Chronic pain - what can I do?
Chronic or persistent pain is when pain occurs most days of the week, for at least a three month period.1 About 1 in 5 Australians suffer from chronic pain and it most commonly occurs in older people.2
People experience pain differently and will have different responses to pain treatment. There are many ways to manage pain. You need to find the one that works best for you.
Managing pain involves strategies that help you reduce the impact of pain on your daily activities. It may include individually tailored exercises, performing activities that are within your pain tolerance and using pain relief medicines.
If you need a pain relief medicine, you may purchase it over the counter or get a prescription from your doctor. It is important to see your doctor, who can review your medicines, recommend options and help you decide what is best for you.
Using over-the-counter medicines
There are a range of pain relief medicines that can be bought without prescription as over-the-counter pain relievers, including paracetamol and nonsteroidal anti-inflammatory drugs (NSAIDs), such as ibuprofen and aspirin. One of the most commonly used over-the-counter pain medicines is paracetamol, which is effective for mild to moderate pain, if used correctly. When you take paracetamol, check that none of your other medicines contain the same active ingredient, as it can cause serious liver damage if taken in larger doses than recommended.
Speak to your doctor or pharmacist about the best options for you before buying any over-the-counter medicines. This is particularly important if you suffer from any other medical conditions, such as stomach, kidney, liver or heart problems.
To ensure the safest and most effective pain management from these medicines, talk to your doctor or pharmacist about:
- the location of the pain and how long you have had it
- possible side effects
- whether a particular pain management approach is right for you
- whether the medicine will interact with any other medicines you are taking.

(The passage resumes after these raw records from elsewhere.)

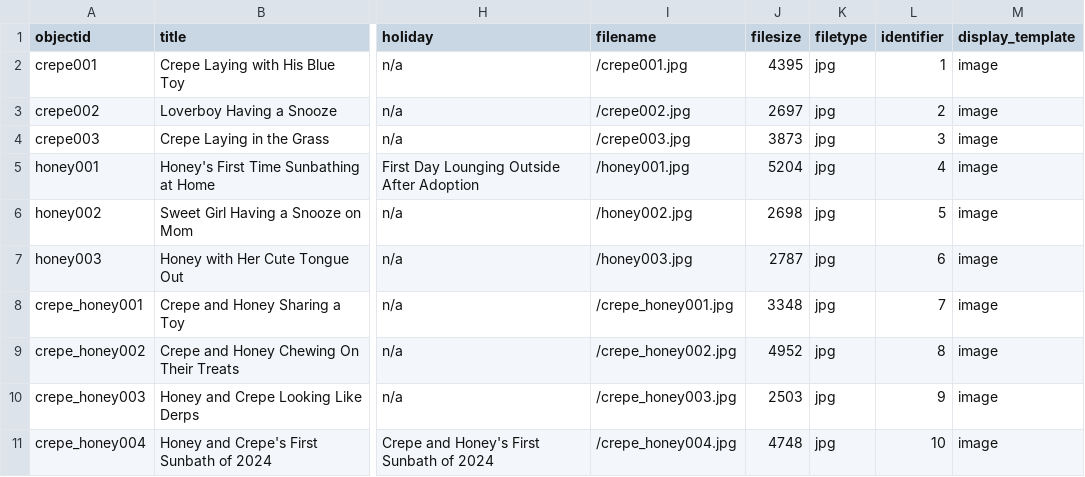
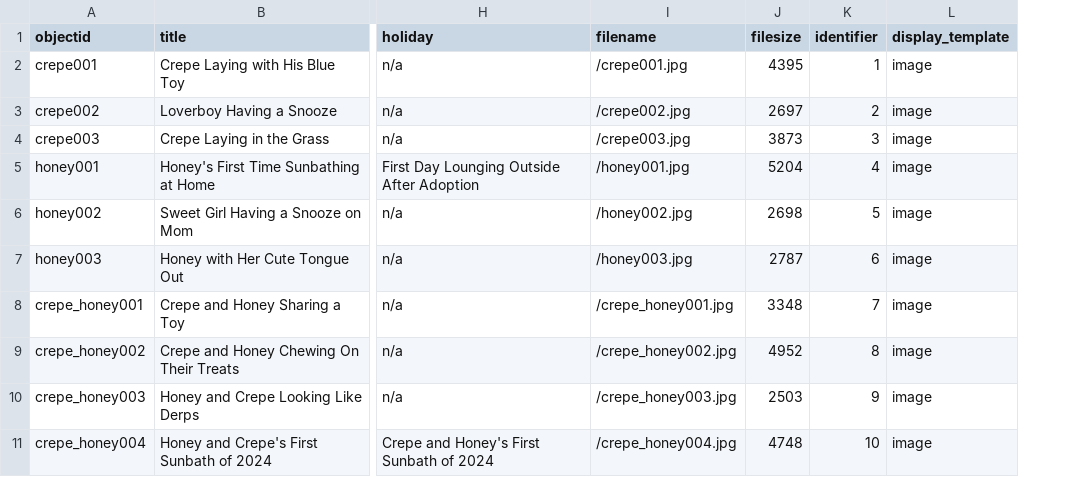
Before and after one commit to Sidneym6/the-dogs, a CSV file: _data/sidneym-metadata.csv, drawn as a sheet; only a part is shown, gaps mark what is left out; the diff names each change by its address in the sheet, - before the commit and + after, or states it on an @@ line.

Commit message:
Add files via upload

```diff
--- a/_data/sidneym-metadata.csv
+++ b/_data/sidneym-metadata.csv
-column K (filetype), rows 2-11: all jpg
```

When pain is caused by osteoarthritis, some people use glucosamine and/or chondroitin. However, the long-term benefits are unclear. If you use an over-the-counter medicine you should tell your doctor and pharmacist as it may affect other medicines you are taking. Add it to your Medicines List to help you keep track of your medicines. You can print the Medicines List form from our website. A consumer medicine information (CMI) leaflet gives you important facts to know before, during and after taking your medicine. Ask your pharmacist or doctor for the CMI for your medicine, or search for the CMI by using our Medicine Finder.
Using other pain relief medicines
- Non-steroidal anti-inflammatory drugs (NSAIDs), such as ibuprofen, should be used at the lowest dose that improves your symptoms and only be used for a short time. These medicines may not be suitable for people with stomach troubles, heart problems, kidney impairment, high blood pressure or asthma.
- Combination pain relievers contain more than one active ingredient. Examples include Nurofen Plus, which is a combination of ibuprofen and codeine; Aspalgin, which is a combination of aspirin and codeine; or Codalgin that is a combination of paracetamol and codeine. Check with your doctor or pharmacist before using these.
- Opioids include buprenorphine, codeine, fentanyl, morphine, oxycodone and tramadol. These medicines may be addictive and may have side effects such as nausea and vomiting. Due to their sedative effect, your driving abilities might be impaired. Never mix alcohol with opioids. For some people opioids are effective in controlling pain but others may not be able to tolerate them.
Your checklist for pain management medicines
There are a number of important things to talk to your doctor or pharmacist about when working out the best pain medicine for your individual circumstances and preferences:
- Should I take this medicine at regular intervals or only when I feel pain?
- How long will it take to work?
- Is it safe to use in the long term?
- How will this medicine benefit me?
- Will this medicine make me feel drowsy?
- What side effects should I expect or watch out for?
- What can I do to minimise any side effects?
- How will this medicine interact with my other medicines?
- Could I become addicted to this medicine?
- What should I do if the pain doesn’t go away?
- What alternative kinds of pain medicine or management could I consider?
You need to find the right treatment for your individual needs. You may consider seeing a physiotherapist, chiropractor or other allied healthcare professional who may be able to help reduce and/or manage the pain. Keeping active may prevent or reduce the likelihood of further pain. You may find it useful to participate in support or self-help groups, where you can share experiences and learn about ways to manage pain from others in similar situations.
Talk to your doctor about a pain management plan.
For more information
Download this information as a factsheet.
- Britt H, Miller G, Knox S, et al. General practice activity in Australia 2004–05, 2005.
- Australian Institute of Health and Welfare Australian General Practice Statistics and Classification Centre. SAND abstract 82 from the BEACH program 2005–06: prevalence and management of chronic pain. Sydney: AGPSCC University of Sydney, 2006.